That's scary, the thought that people can scratch down into their brains and bodies, and can even paralyze or kill themselves...I wonder how itching has impacted people's lives throughout history? It's common knowledge that lice and other parasites were far more widespread among the human populace in preceding centuries--has there been evidence of "the Itch", then as now, driving people seemingly insane? Did people destroy themselves as a result of this sort of thing? In the past, did the brain trick people into "phantom" experiences more or less often, or the same?
I wonder about M.'s ability to temporarily relieve the itch by scratching despite the fact that she was numb in the irritated region of her scalp. Was it some how just the knowledge of having addressed the problem that momentarily eased the 'sensation?'

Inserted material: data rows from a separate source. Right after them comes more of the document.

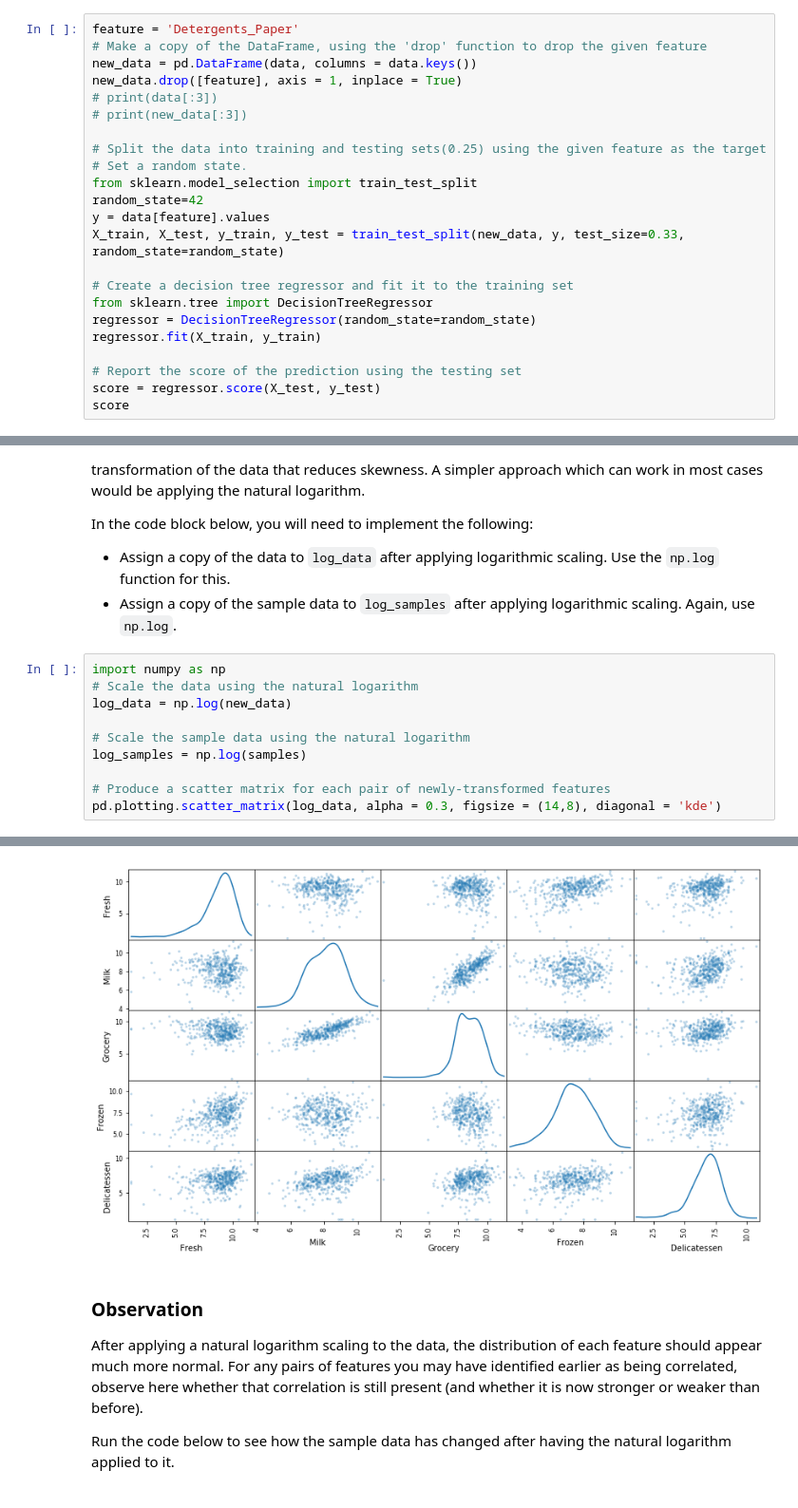
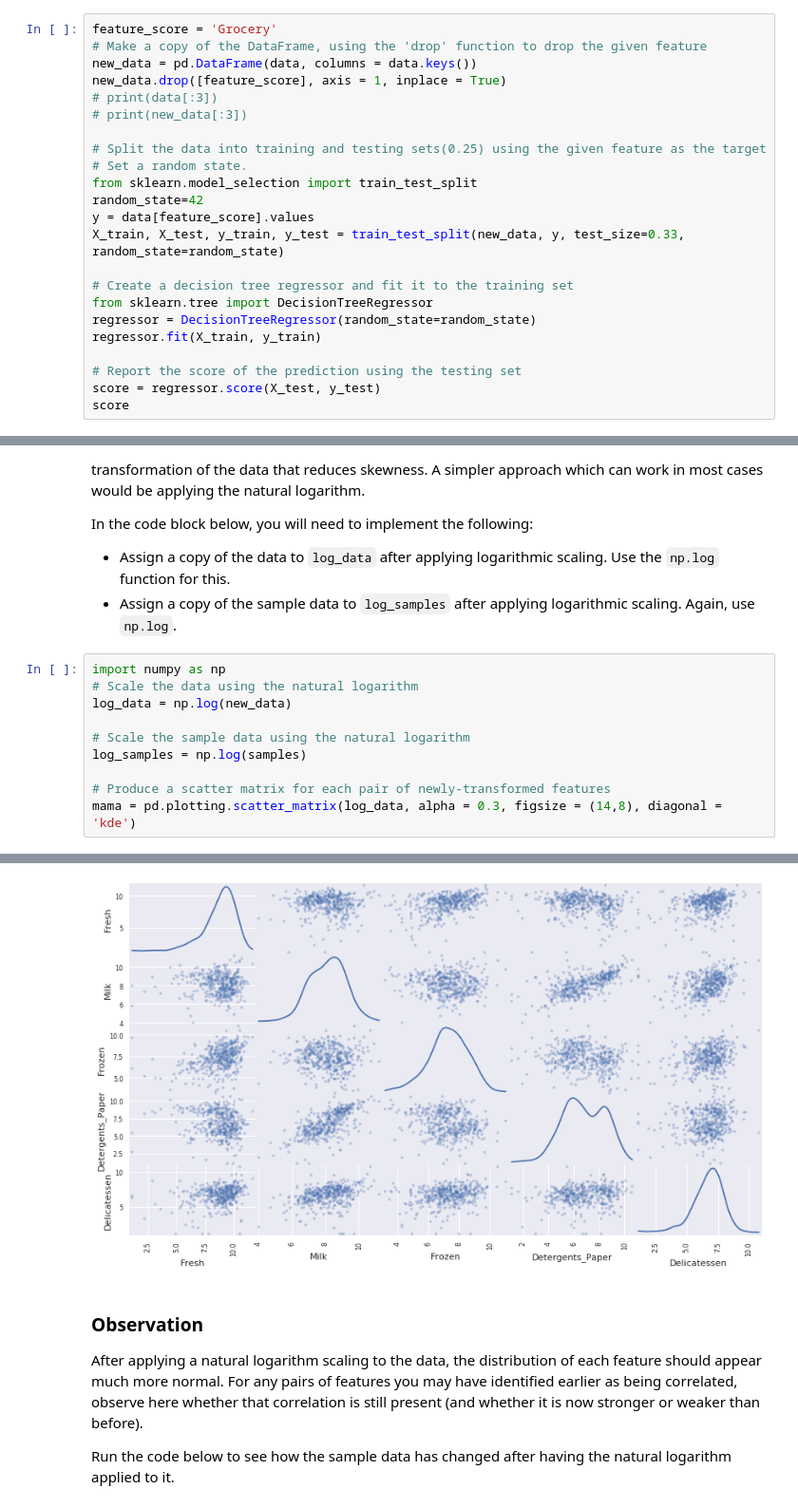
Before and after one commit to yanpozka/machine-learning, a Jupyter notebook: projects/customer_segments/customer_segments.ipynb, the cells around one changed output, grey strips where cells are left out. Shown: that part at 95% size. Cells and saved outputs as stored; diff of their text form.

```diff
--- a/projects/customer_segments/customer_segments.ipynb
+++ b/projects/customer_segments/customer_segments.ipynb
@@ -112,10 +112,10 @@ In the code block below, you will need to implement the following:
  - Import a decision tree regressor, set a `random_state`, and fit the learner to the training data.
  - Report the prediction score of the testing set using the regressor's `score` function.
 # %%
-feature = 'Detergents_Paper'
+feature_score = 'Grocery'
 # Make a copy of the DataFrame, using the 'drop' function to drop the given feature
 new_data = pd.DataFrame(data, columns = data.keys())
-new_data.drop([feature], axis = 1, inplace = True)
+new_data.drop([feature_score], axis = 1, inplace = True)
 # print(data[:3])
 # print(new_data[:3])
 
@@ -123,7 +123,7 @@ new_data.drop([feature], axis = 1, inplace = True)
 # Set a random state.
 from sklearn.model_selection import train_test_split
 random_state=42
-y = data[feature].values
+y = data[feature_score].values
 X_train, X_test, y_train, y_test = train_test_split(new_data, y, test_size=0.33, random_state=random_state)
 
 # Create a decision tree regressor and fit it to the training set
@@ -183,5 +210,5 @@ log_data = np.log(new_data)
 log_samples = np.log(samples)
 
 # Produce a scatter matrix for each pair of newly-transformed features
-pd.plotting.scatter_matrix(log_data, alpha = 0.3, figsize = (14,8), diagonal = 'kde')
+mama = pd.plotting.scatter_matrix(log_data, alpha = 0.3, figsize = (14,8), diagonal = 'kde')
 # %% [output]
@@ -205,4 +215,4 @@ array([[<matplotlib.axes._subplots.AxesSubplot object at 0x...>,
-[figure, old version]
+[figure, new version]
 # %% [markdown]
 ### Observation
 After applying a natural logarithm scaling to the data, the distribution of each feature should appear much more normal. For any pairs of features you may have identified earlier as being correlated, observe here whether that correlation is still present (and whether it is now stronger or weaker than before).
```
Also changed, not shown: parts of 17 cells of this notebook.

I had read this article before, but it was just as amazing and thorough the second time. To me it really seems to raise questions about what we mean when we talk about a feeling/sensation. When we talk about an itch, are we talking about a stimulus, a nerve response, a pattern of activity in the brain, or something more experiential?
The story of M is truly terrifying. I can't imagine how she found the will to live despite her condition. How is it possible that she could feel itchy in a place that no longer had any any nerve endings!
It's interesting that a lot of the patients in the article had shingles before their itching started. They didn't really go into the connection, but I suppose it just made the area numb. Why would this make it more vulnerable to a phantom itch?
this article is definitely nuts to read. I love the analogy of the malfunctioning sensor and think it goes a long way to explain what is otherwise an extremely complex idea to integrate. What it says about how our brain works and how very real symptoms are generated despite a lack of problem is pretty fascinating. I wish that the article had continued so we could find out how the M situation was resolved. I also wonder about the eventual application of this new found knowledge. I am a big fan of a show on discovery health called "mystery diagnosis" wherein patients suffering from intense and terrifying symptoms for years are consistently told that they are likely dealing with psychological issues as nothing can be found legitimately wrong with them. Then, finally, after years, sometimes decades they are accurately diagnosed and often cured. I wonder whether this sort of revelation will prove as frustrating to some such patients with deseases that are difficult to diagnose as it appears to be miraculously helpful to those experiencing the sort of problems described in this article. Does that make sense at all?
This article really covered all the questions I might have had... but I'm curious to see the science you'll go into in your presentation. The author kept saying that scientists were leaning towards the idea that the itch originates in the brain, rather than the idea that it receives signals from the rest of the body. Did you find out where in the brain they think its coming from? What other conditions is this area related to?